Rothwell (35-9) will attempt to extend a three-fight winning streak Saturday when he meets Josh Barnett at UFC Fight Night in Newark, New Jersey. It's a big fight for the 15-year veteran, but not as big as what might have been.
He was supposed to fight Stipe Miocic (14-2) in October, but that fell through when Miocic withdrew due to injury. Immediately, Rothwell turned his attention to Andrei Arlovski, but in an unexpected twist, the UFC booked Arlovski to a fight against none other than Miocic on Jan. 2.
It was a tough pill for Rothwell to swallow, as he basically lost his backup plan to the very opponent who pulled out of a fight against him to begin with. Miocic went on to knock out Arlovski in the first round of that fight and will now meet Fabricio Werdum for the UFC heavyweight championship on Feb. 6.
"Stipe has a two-fight win streak.

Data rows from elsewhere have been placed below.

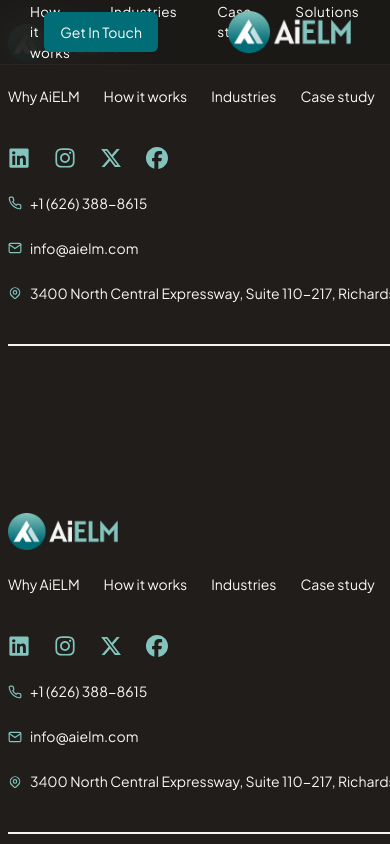
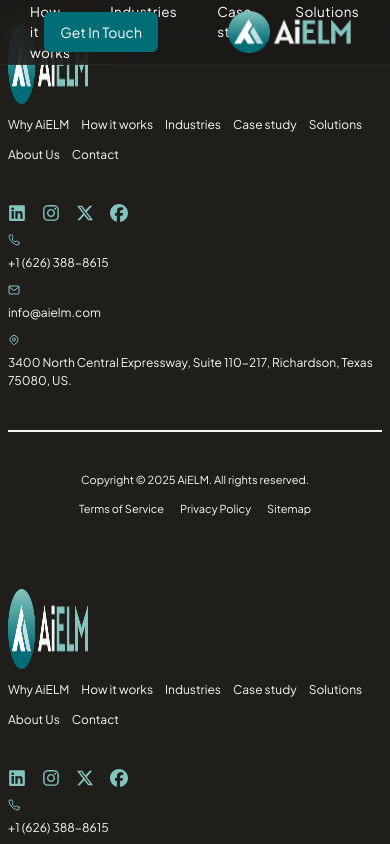
Before and after one commit to Irfanthalvi/ai-lms, a Next.js app: page /footer in a window 390 px wide. Shown: the top 844 px of the page. Built offline with nearby package versions, Linux system fonts and the light colour scheme.

Commit message:
fix:responsive all elements

```diff
--- a/src/app/footer/page.jsx
+++ b/src/app/footer/page.jsx
@@ -5,12 +5,11 @@ import React from "react";
 import { contactInfo, navLinks, policyLinks, socialLinks } from "../data/footer-mock";
 
 export default function Footer() {
-
   return (
     <footer className="w-full bg-background text-[14px]">
-      <div className="mx-auto w-[1650px] px-2 lg:px-[190px] py-6 space-y-10">
+      <div className="mx-auto w-[1650px] max-w-full px-2 lg:px-[190px] py-6 space-y-10">
         {/* === Row 1: Logo + Nav === */}
-        <div className="flex flex-col lg:flex-row items-start lg:items-center justify-between gap-6">
+        <div className="flex flex-col lg:flex-row items-start lg:items-center justify-between gap-6 max-md:gap-4 max-sm:gap-3">
           {/* Logo */}
           <div className="flex items-center gap-3">
             <Image
@@ -18,16 +17,17 @@ export default function Footer() {
               alt="AiELM Logo"
               width={110}
               height={110}
+              className="max-sm:w-20 max-sm:h-20"
             />
           </div>
 
           {/* Navigation */}
-          <nav className="flex flex-wrap gap-6 lg:gap-8 font-normal text-secondary">
+          <nav className="flex flex-wrap gap-6 lg:gap-8 font-normal text-secondary max-md:gap-4 max-sm:gap-3">
             {navLinks.map((link) => (
               <a
                 key={link}
                 href="#"
-                className="hover:text-primary transition-colors text-[14px]"
+                className="hover:text-primary transition-colors text-[14px] max-sm:text-[12px]"
               >
                 {link}
               </a>
@@ -36,14 +36,14 @@ export default function Footer() {
         </div>
 
         {/* === Row 2: Social + Contact === */}
-        <div className="flex flex-col lg:flex-row items-start lg:items-center justify-between gap-6">
+        <div className="flex flex-col lg:flex-row items-start lg:items-center justify-between gap-6 max-md:gap-4 max-sm:gap-3">
           {/* Social icons */}
-          <div className="flex gap-6 text-xl text-primary-foreground">
+          <div className="flex gap-6 text-xl text-primary-foreground max-sm:gap-4">
             {socialLinks.map((social, idx) => (
               <a
                 key={idx}
                 href={social.href}
-                className="hover:text-secondary transition-colors text-[22px]"
+                className="hover:text-secondary transition-colors text-[22px] max-sm:text-[18px]"
               >
                 {social.icon}
               </a>
@@ -51,13 +51,13 @@ export default function Footer() {
           </div>
 
           {/* Contact */}
-          <div className="flex flex-col sm:flex-row sm:flex-wrap gap-6 lg:gap-10 text-secondary">
+          <div className="flex flex-col sm:flex-row sm:flex-wrap gap-6 lg:gap-10 max-sm:gap-3 text-secondary">
             {contactInfo.map((item, idx) => (
-              <div key={idx} className="flex items-center gap-2">
-                <span className="text-primary-foreground shrink-0 text-[14px]">
+              <div key={idx} className="flex items-center gap-2 max-sm:flex-col max-sm:items-start">
+                <span className="text-primary-foreground shrink-0 text-[14px] max-sm:text-[12px]">
                   {item.icon}
                 </span>
-                <span>{item.text}</span>
+                <span className="max-sm:text-[12px]">{item.text}</span>
               </div>
             ))}
           </div>
@@ -67,14 +67,14 @@ export default function Footer() {
         <div className="border bg-border" />
 
         {/* === Row 3: Copyright === */}
-        <div className="flex flex-col lg:flex-row items-center justify-between gap-4 pb-6 text-secondary text-[13px]">
-          <span>Copyright © {new Date().getFullYear()} AiELM. All rights reserved.</span>
-          <div className="flex flex-wrap gap-6 lg:gap-8">
+        <div className="flex flex-col lg:flex-row items-center justify-between gap-4 pb-6 text-secondary text-[13px] max-sm:text-[11px] max-md:gap-3">
+          <span className="max-sm:text-[11px]">Copyright © {new Date().getFullYear()} AiELM. All rights reserved.</span>
+          <div className="flex flex-wrap gap-6 lg:gap-8 max-sm:gap-4">
             {policyLinks.map((link) => (
               <a
                 key={link.label}
                 href={link.href}
-                className="transition-colors text-[13px]"
+                className="transition-colors text-[13px] max-sm:text-[11px]"
               >
                 {link.label}
               </a>
```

I'm about to have a four-fight win streak," Rothwell said. "He can say anything he wants, but when it comes to reality, I deserve a shot more than he does.
"At least, wherever Josh Barnett is ranked, the guy has been around and UFC brass knows that anyone who can take him out is legitimately saying something. Smashing Barnett is going to put a scare into the rest of the division and make this title picture uncertain."
Whether or not a win over Barnett (34-7) propels Rothwell into a title fight against Werdum or Miocic, he believes it's only a matter of time before that opportunity is his.
The heavyweight division is in a state of flux, according to Rothwell, and the reason behind it, he says, is pretty obvious. With the UFC partnering with the United States Anti-Doping Agency (USADA) last year, it's pretty safe to say fighters are competing on a more level playing field than perhaps ever before.
Rothwell says he stands to benefit from that. The veteran of nearly 50 fights veteran believes the heavyweight division will receive the greatest impact of any, thanks to the USADA program.
"Before USADA, I would say 80 percent or more heavyweights were on performance-enhancing drugs," Rothwell said. "Let's just look at the facts. Bigger athletes don't like to train the way we do. This sport is exhausting. Big guys come and go all the time because they hate the hard work. The ones who survive seem to think they need steroids and PEDs to cope with the training.
"And let's face it, being a big guy and ripped just doesn't happen naturally. Everybody wants that ripped look. For a guy to weigh 265 pounds and get that look everyone wants to see in a professional fighter, he needs help. I think that's another big reason PED use is high at heavyweight. All divisions have it, but it has been bad at heavyweight."
Rothwell might seem an unlikely candidate to speak on such things, as he himself was flagged for elevated testosterone levels following a win against Brandon Vera in 2013. Rothwell, who was approved for the use of testosterone-replacement therapy (TRT) at the time, was suspended nine months.
He says he's still comfortable speaking on the matter, however, because his TRT therapy was prescribed for legitimate reasons. According to Rothwell, physicians linked his low testosterone levels to a car accident he suffered years ago. He has obviously gotten off TRT since, as it was banned in 2014. He believes other heavyweights will have a harder time than he did, transitioning off whatever they may have been using.
"These guys are changing. They're not the same," Rothwell said. "You see the Alistair [Overeem] and Junior dos Santos fight [in December], even when they get on the scale, the way they fought -- there are a lot of changes. Travis Browne just struggled to beat a guy [Matt Mitrione] I trashed in two minutes. There are a lot of changes going on right now in this division and I'm excited to be a part of it."